Task description:
Your task is to copy every line of the entries that holds the word "least".

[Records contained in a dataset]
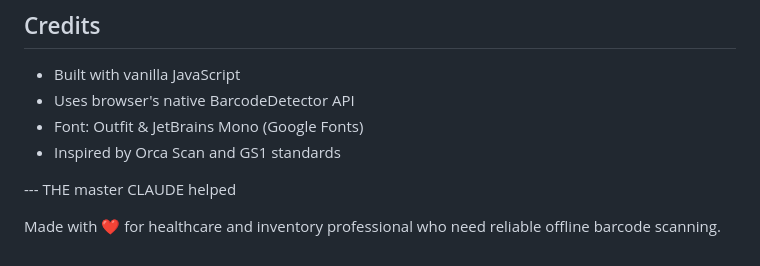
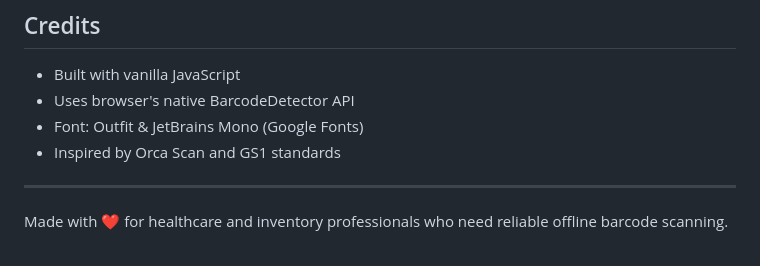
Before and after one commit to PHARMADICT/New-gs1-parser, a Markdown page: README.md, the part around the change. Drawn GitHub-style.

```diff
--- a/README.md
+++ b/README.md
@@ -163,6 +163,6 @@ MIT License - Free for personal and commercial use.
 - Font: Outfit & JetBrains Mono (Google Fonts)
 - Inspired by Orca Scan and GS1 standards
 
---- THE master CLAUDE helped
+---
 
-Made with ❤️ for healthcare and inventory professional who need reliable offline barcode scanning.
+Made with ❤️ for healthcare and inventory professionals who need reliable offline barcode scanning.
```
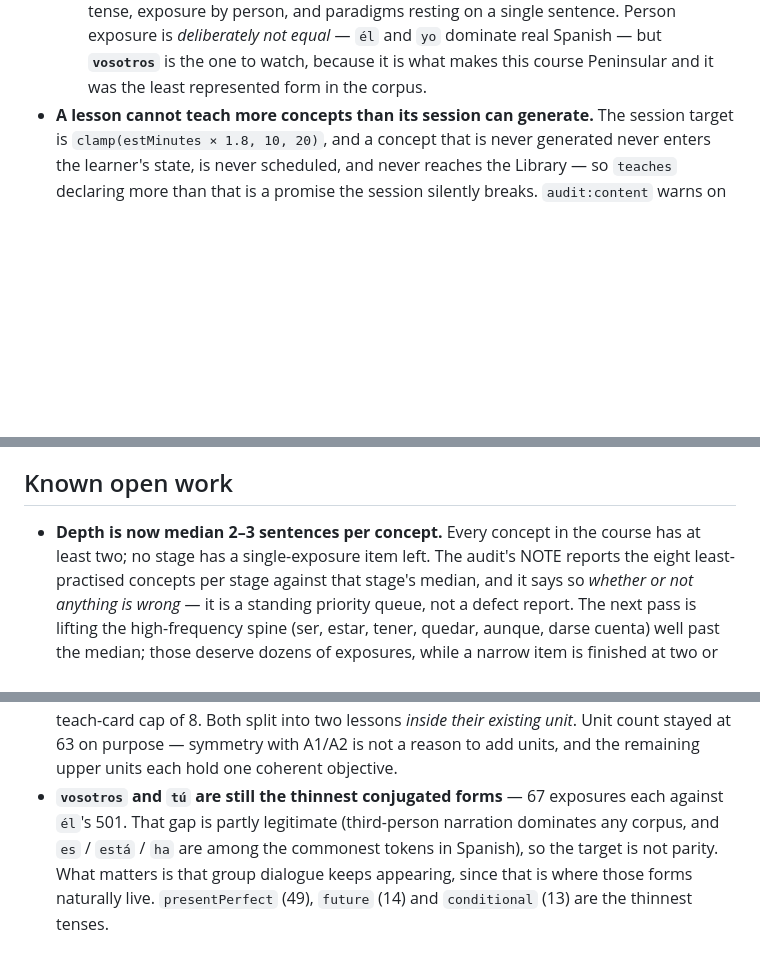
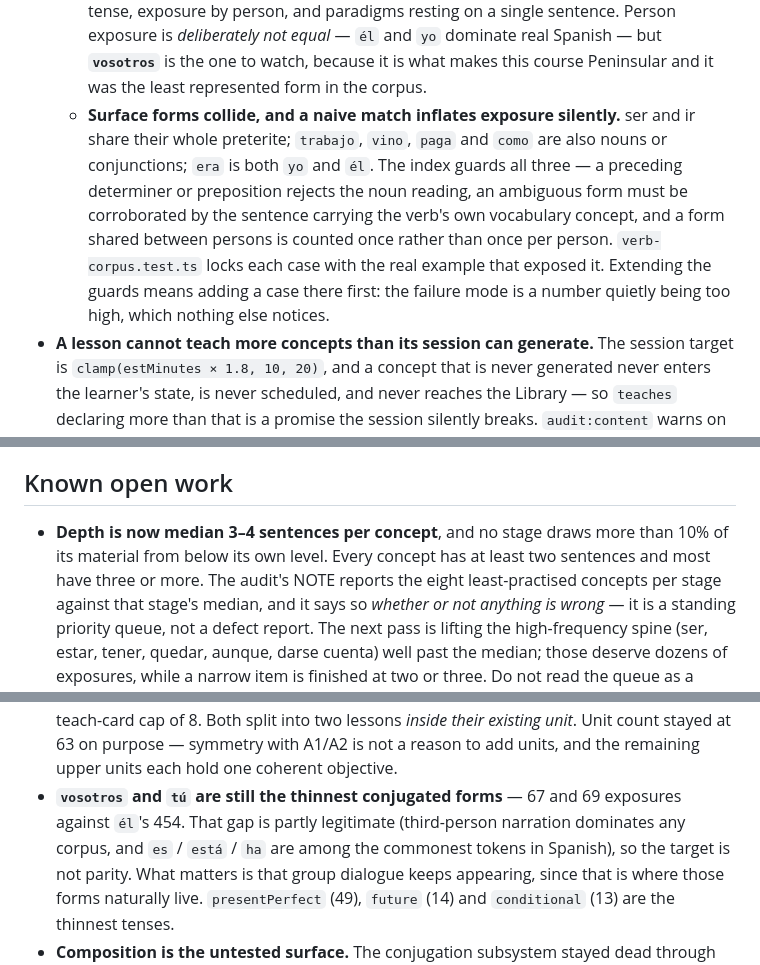
Before and after one commit to gabercmatej/unolingo-Spanish-learning-app, a Markdown page: CLAUDE.md, 3 parts joined by grey strips. Drawn GitHub-style; blank space fills up the shorter version.

Commit message:
Docs: record the surface-collision guards and the new depth baseline
The corpus index now guards three kinds of Spanish ambiguity, and the guard is
the kind of thing a future pass would otherwise remove as over-engineering — so
CLAUDE.md states what each one is for and points at the test file that holds the
real example behind each. The note that matters: extending the guards means
adding a case to verb-corpus.test.ts first, because the failure mode is a number
quietly being too high and nothing else in the suite would catch it.

Also refreshes the depth baseline. Every stage is now median 3–4 sentences per
concept and none draws more than 10% of its material from below its own level,
so the old "median 2–3, no single-exposure items left" line was understating
where the course actually is.

Co-Authored-By: Claude Opus 5 <noreply@anthropic.com>

```diff
--- a/CLAUDE.md
+++ b/CLAUDE.md
@@ -155,6 +155,15 @@ is exactly what these tests exist to catch.
     *deliberately not equal* — `él` and `yo` dominate real Spanish — but **`vosotros`** is
     the one to watch, because it is what makes this course Peninsular and it was the least
     represented form in the corpus.
+  - **Surface forms collide, and a naive match inflates exposure silently.** ser and ir
+    share their whole preterite; `trabajo`, `vino`, `paga` and `como` are also nouns or
+    conjunctions; `era` is both `yo` and `él`. The index guards all three — a preceding
+    determiner or preposition rejects the noun reading, an ambiguous form must be
+    corroborated by the sentence carrying the verb's own vocabulary concept, and a form
+    shared between persons is counted once rather than once per person. `verb-corpus.test.ts`
+    locks each case with the real example that exposed it. Extending the guards means adding
+    a case there first: the failure mode is a number quietly being too high, which nothing
+    else notices.
 - **A lesson cannot teach more concepts than its session can generate.** The session target
   is `clamp(estMinutes × 1.8, 10, 20)`, and a concept that is never generated never enters
   the learner's state, is never scheduled, and never reaches the Library — so `teaches`
@@ -293,8 +302,9 @@ those tests cross-check content against logic.
 
 ## Known open work
 
-- **Depth is now median 2–3 sentences per concept.** Every concept in the course has at
-  least two; no stage has a single-exposure item left. The audit's NOTE reports the eight
+- **Depth is now median 3–4 sentences per concept**, and no stage draws more than 10% of its
+  material from below its own level. Every concept has at
+  least two sentences and most have three or more. The audit's NOTE reports the eight
   least-practised concepts per stage against that stage's median, and it says so *whether
   or not anything is wrong* — it is a standing priority queue, not a defect report. The
   next pass is lifting the high-frequency spine (ser, estar, tener, quedar, aunque,
@@ -312,8 +322,8 @@ those tests cross-check content against logic.
   teach-card cap of 8. Both split into two lessons *inside their existing unit*. Unit count
   stayed at 63 on purpose — symmetry with A1/A2 is not a reason to add units, and the
   remaining upper units each hold one coherent objective.
-- **`vosotros` and `tú` are still the thinnest conjugated forms** — 67 exposures each against
-  `él`'s 501. That gap is partly legitimate (third-person narration dominates any corpus,
+- **`vosotros` and `tú` are still the thinnest conjugated forms** — 67 and 69 exposures against
+  `él`'s 454. That gap is partly legitimate (third-person narration dominates any corpus,
   and `es` / `está` / `ha` are among the commonest tokens in Spanish), so the target is not
   parity. What matters is that group dialogue keeps appearing, since that is where those
   forms naturally live. `presentPerfect` (49), `future` (14) and `conditional` (13) are the
```
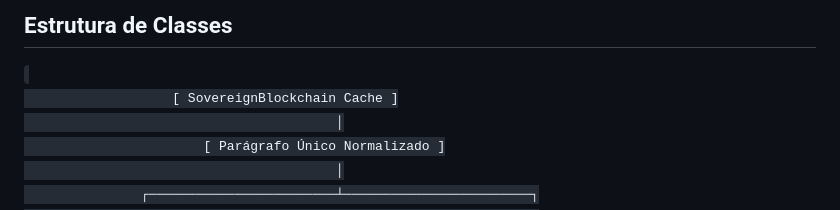
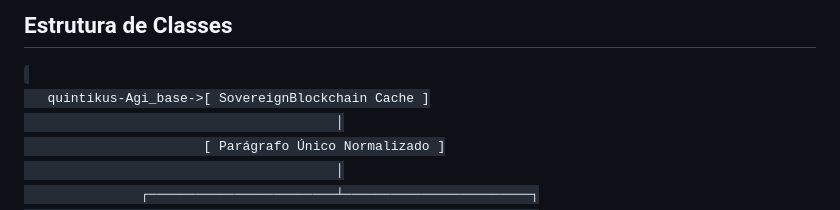
Before and after one commit to beta-test-Ronan/QuintikusOpen, a Markdown page: README.md, the part around the change. GitHub-like rendering.

```diff
--- a/README.md
+++ b/README.md
@@ -55,7 +55,7 @@ uma responde de forma <strong>lógica</strong> e a outra de forma <strong>emotiv
 
 <h2> Estrutura de Classes</h2>
 <code>
-                   [ SovereignBlockchain Cache ]
+   quintikus-Agi_base->[ SovereignBlockchain Cache ]
                                         │
                        [ Parágrafo Único Normalizado ]
                                         │
```
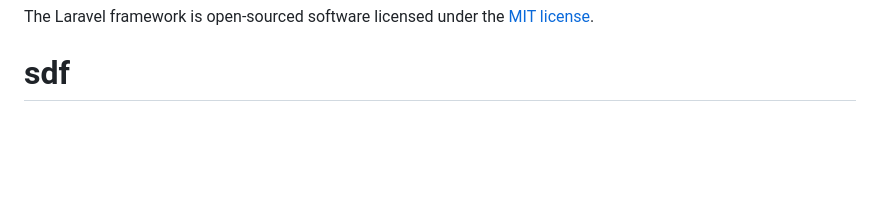
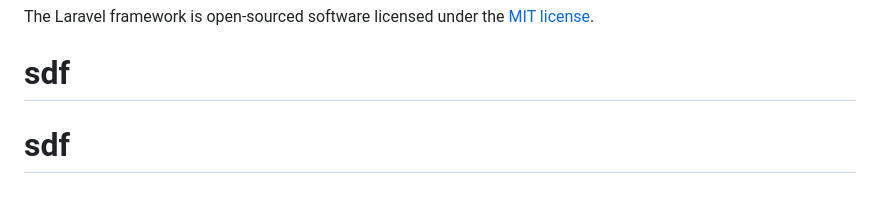
Before and after one commit to sdfsws/sdf, a Markdown page: README.md, the part around the change. Rendered like a GitHub page; blank space fills up the shorter version.

```diff
--- a/README.md
+++ b/README.md
@@ -65,3 +65,4 @@ If you discover a security vulnerability within Laravel, please send an e-mail t
 
 The Laravel framework is open-sourced software licensed under the [MIT license](https://opensource.org/licenses/MIT).
 # sdf
+# sdf
```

Answer for this exercise:
     the one to watch, because it is what makes this course Peninsular and it was the least
-  least two; no stage has a single-exposure item left. The audit's NOTE reports the eight
+  least two sentences and most have three or more. The audit's NOTE reports the eight
   least-practised concepts per stage against that stage's median, and it says so *whether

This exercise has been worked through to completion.